◆ **Requirement**
Wherever the word "around" appears in the entries, copy the whole line.

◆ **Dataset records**
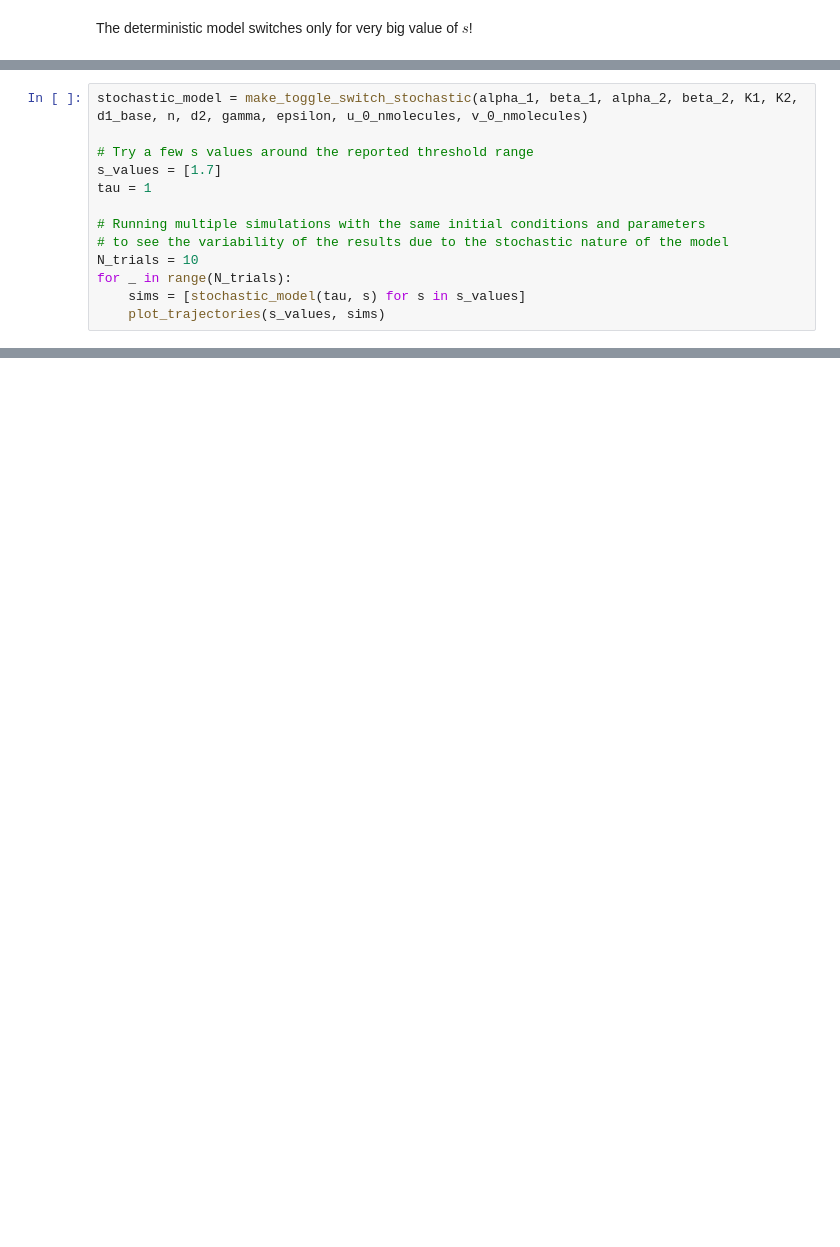
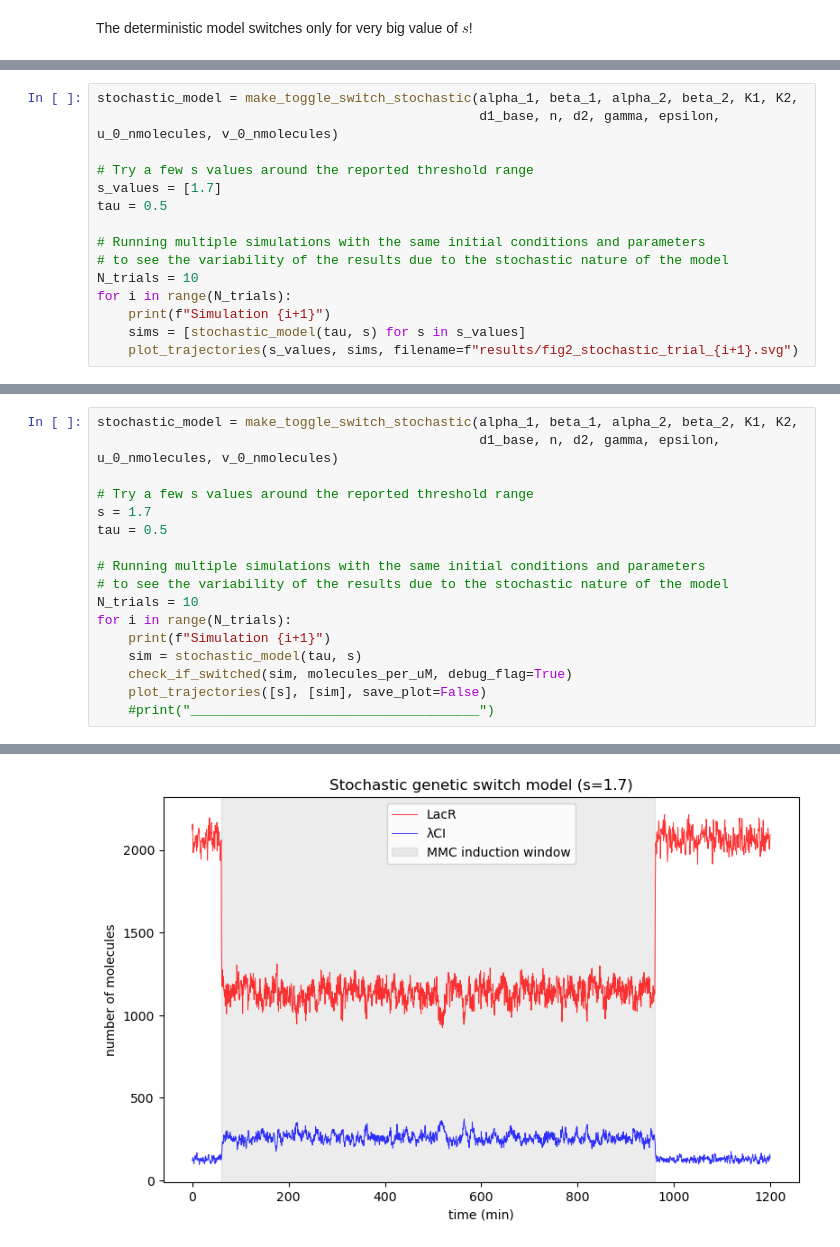
Before and after one commit to albertosal17/Stocastic-simulation-of-the-genetic-toggle-switch, a Jupyter notebook: SOS_pathways_trials.ipynb, the cells around one changed output, grey strips where cells are left out. Saved outputs shown, nothing was run; the diff lists cells and outputs as text; blank space fills up the shorter version.

```diff
--- a/SOS_pathways_trials.ipynb
+++ b/SOS_pathways_trials.ipynb
@@ -327,16 +348,3 @@ def make_toggle_switch_stochastic(alpha_1, beta_1, alpha_2, beta_2,
         return t, u, v
 
     return genetic_switch_stochastic
-# %%
-stochastic_model = make_toggle_switch_stochastic(alpha_1, beta_1, alpha_2, beta_2, K1, K2, d1_base, n, d2, gamma, epsilon, u_0_nmolecules, v_0_nmolecules)
-
-# Try a few s values around the reported threshold range
-s_values = [1.7]
-tau = 1
-
-# Running multiple simulations with the same initial conditions and parameters
-# to see the variability of the results due to the stochastic nature of the model
-N_trials = 10
-for _ in range(N_trials):
-    sims = [stochastic_model(tau, s) for s in s_values]
-    plot_trajectories(s_values, sims)
@@ -389,3 +356,18 @@ il tau-leap “puro” a salti Poisson può capitare che le reazioni di degradaz
 
 - Fai il leap;
 - Se $u_{k+1}<0$ o $v_{k+1}<0$ annulla quello step, dimezza τ e riesegui il campionamento. Ripeti finché non hai aggiornamenti validi (o fino a un minimo τ).
+# %%
+stochastic_model = make_toggle_switch_stochastic(alpha_1, beta_1, alpha_2, beta_2, K1, K2,
+                                                 d1_base, n, d2, gamma, epsilon, u_0_nmolecules, v_0_nmolecules)
+
+# Try a few s values around the reported threshold range
+s_values = [1.7]
+tau = 0.5
+
+# Running multiple simulations with the same initial conditions and parameters
+# to see the variability of the results due to the stochastic nature of the model
+N_trials = 10
+for i in range(N_trials):
+    print(f"Simulation {i+1}")
+    sims = [stochastic_model(tau, s) for s in s_values]
+    plot_trajectories(s_values, sims, filename=f"results/fig2_stochastic_trial_{i+1}.svg")
@@ -391,0 +449,18 @@ il tau-leap “puro” a salti Poisson può capitare che le reazioni di degradaz
+# %%
+stochastic_model = make_toggle_switch_stochastic(alpha_1, beta_1, alpha_2, beta_2, K1, K2,
+                                                 d1_base, n, d2, gamma, epsilon, u_0_nmolecules, v_0_nmolecules)
+
+# Try a few s values around the reported threshold range
+s = 1.7
+tau = 0.5
+
+# Running multiple simulations with the same initial conditions and parameters
+# to see the variability of the results due to the stochastic nature of the model
+N_trials = 10
+for i in range(N_trials):
+    print(f"Simulation {i+1}")
+    sim = stochastic_model(tau, s)
+    check_if_switched(sim, molecules_per_uM, debug_flag=True)
+    plot_trajectories([s], [sim], save_plot=False)
+    #print("_____________________________________")
+# %% [output]
@@ -391,0 +472 @@ il tau-leap “puro” a salti Poisson può capitare che le reazioni di degradaz
+[figure, added]
```
Also changed, not shown: parts of 26 cells of this notebook, 16 other files.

◆ **Output**
Before and after one commit to albertosal17/Stocastic-simulation-of-the-genetic-toggle-switch, a Jupyter notebook: SOS_pathways_trials.ipynb, the cells around one changed output, grey strips where cells are left out. Saved outputs shown, nothing was run; the diff lists cells and outputs as text; blank space fills up the shorter version.
-# Try a few s values around the reported threshold range
+# Try a few s values around the reported threshold range
+# Try a few s values around the reported threshold range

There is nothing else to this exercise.